== YOUR ASSIGNMENT ==
Word for word, output the data that follows.
====================
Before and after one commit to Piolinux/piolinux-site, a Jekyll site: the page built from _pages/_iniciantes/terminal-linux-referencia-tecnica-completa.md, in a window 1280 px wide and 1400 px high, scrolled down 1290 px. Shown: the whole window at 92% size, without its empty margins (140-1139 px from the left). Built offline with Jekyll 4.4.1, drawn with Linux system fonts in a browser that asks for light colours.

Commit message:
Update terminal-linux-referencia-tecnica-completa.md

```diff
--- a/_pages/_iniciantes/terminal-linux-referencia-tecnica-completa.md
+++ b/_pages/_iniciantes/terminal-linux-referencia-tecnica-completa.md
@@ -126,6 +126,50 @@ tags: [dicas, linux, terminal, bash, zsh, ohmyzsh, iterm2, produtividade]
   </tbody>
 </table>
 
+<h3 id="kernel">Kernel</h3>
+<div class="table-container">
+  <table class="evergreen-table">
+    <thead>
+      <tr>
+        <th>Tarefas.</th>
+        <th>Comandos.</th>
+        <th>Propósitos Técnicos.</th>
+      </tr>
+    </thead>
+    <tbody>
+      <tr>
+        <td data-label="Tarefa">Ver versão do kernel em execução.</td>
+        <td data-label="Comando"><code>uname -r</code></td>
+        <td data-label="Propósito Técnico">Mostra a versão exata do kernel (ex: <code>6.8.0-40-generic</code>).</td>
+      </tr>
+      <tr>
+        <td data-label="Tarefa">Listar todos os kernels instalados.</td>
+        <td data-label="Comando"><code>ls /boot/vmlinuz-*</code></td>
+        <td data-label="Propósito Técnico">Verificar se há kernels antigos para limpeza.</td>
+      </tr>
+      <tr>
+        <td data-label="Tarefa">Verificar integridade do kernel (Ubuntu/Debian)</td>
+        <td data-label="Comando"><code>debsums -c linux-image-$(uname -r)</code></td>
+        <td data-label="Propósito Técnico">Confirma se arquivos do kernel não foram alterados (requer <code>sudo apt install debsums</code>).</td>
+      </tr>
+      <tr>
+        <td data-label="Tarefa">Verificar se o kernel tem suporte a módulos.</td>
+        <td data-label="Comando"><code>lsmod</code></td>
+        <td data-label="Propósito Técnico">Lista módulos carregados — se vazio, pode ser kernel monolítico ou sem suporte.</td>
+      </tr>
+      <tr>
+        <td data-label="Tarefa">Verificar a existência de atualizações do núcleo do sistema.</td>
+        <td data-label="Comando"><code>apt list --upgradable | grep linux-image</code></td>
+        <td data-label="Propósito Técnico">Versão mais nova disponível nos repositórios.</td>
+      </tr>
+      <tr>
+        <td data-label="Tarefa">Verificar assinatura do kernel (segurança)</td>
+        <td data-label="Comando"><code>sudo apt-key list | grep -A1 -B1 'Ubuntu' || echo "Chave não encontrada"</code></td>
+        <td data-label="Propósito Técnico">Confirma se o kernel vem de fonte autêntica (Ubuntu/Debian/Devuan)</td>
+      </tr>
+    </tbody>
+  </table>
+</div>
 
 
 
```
====================
== TASK ANSWER ==
Before and after one commit to Piolinux/piolinux-site, a Jekyll site: the page built from _pages/_iniciantes/terminal-linux-referencia-tecnica-completa.md, in a window 1280 px wide and 1400 px high, scrolled down 1290 px. Shown: the whole window at 92% size, without its empty margins (140-1139 px from the left). Built offline with Jekyll 4.4.1, drawn with Linux system fonts in a browser that asks for light colours.

Commit message:
Update terminal-linux-referencia-tecnica-completa.md

```diff
--- a/_pages/_iniciantes/terminal-linux-referencia-tecnica-completa.md
+++ b/_pages/_iniciantes/terminal-linux-referencia-tecnica-completa.md
@@ -126,6 +126,50 @@ tags: [dicas, linux, terminal, bash, zsh, ohmyzsh, iterm2, produtividade]
   </tbody>
 </table>
 
+<h3 id="kernel">Kernel</h3>
+<div class="table-container">
+  <table class="evergreen-table">
+    <thead>
+      <tr>
+        <th>Tarefas.</th>
+        <th>Comandos.</th>
+        <th>Propósitos Técnicos.</th>
+      </tr>
+    </thead>
+    <tbody>
+      <tr>
+        <td data-label="Tarefa">Ver versão do kernel em execução.</td>
+        <td data-label="Comando"><code>uname -r</code></td>
+        <td data-label="Propósito Técnico">Mostra a versão exata do kernel (ex: <code>6.8.0-40-generic</code>).</td>
+      </tr>
+      <tr>
+        <td data-label="Tarefa">Listar todos os kernels instalados.</td>
+        <td data-label="Comando"><code>ls /boot/vmlinuz-*</code></td>
+        <td data-label="Propósito Técnico">Verificar se há kernels antigos para limpeza.</td>
+      </tr>
+      <tr>
+        <td data-label="Tarefa">Verificar integridade do kernel (Ubuntu/Debian)</td>
+        <td data-label="Comando"><code>debsums -c linux-image-$(uname -r)</code></td>
+        <td data-label="Propósito Técnico">Confirma se arquivos do kernel não foram alterados (requer <code>sudo apt install debsums</code>).</td>
+      </tr>
+      <tr>
+        <td data-label="Tarefa">Verificar se o kernel tem suporte a módulos.</td>
+        <td data-label="Comando"><code>lsmod</code></td>
+        <td data-label="Propósito Técnico">Lista módulos carregados — se vazio, pode ser kernel monolítico ou sem suporte.</td>
+      </tr>
+      <tr>
+        <td data-label="Tarefa">Verificar a existência de atualizações do núcleo do sistema.</td>
+        <td data-label="Comando"><code>apt list --upgradable | grep linux-image</code></td>
+        <td data-label="Propósito Técnico">Versão mais nova disponível nos repositórios.</td>
+      </tr>
+      <tr>
+        <td data-label="Tarefa">Verificar assinatura do kernel (segurança)</td>
+        <td data-label="Comando"><code>sudo apt-key list | grep -A1 -B1 'Ubuntu' || echo "Chave não encontrada"</code></td>
+        <td data-label="Propósito Técnico">Confirma se o kernel vem de fonte autêntica (Ubuntu/Debian/Devuan)</td>
+      </tr>
+    </tbody>
+  </table>
+</div>
 
 
 
```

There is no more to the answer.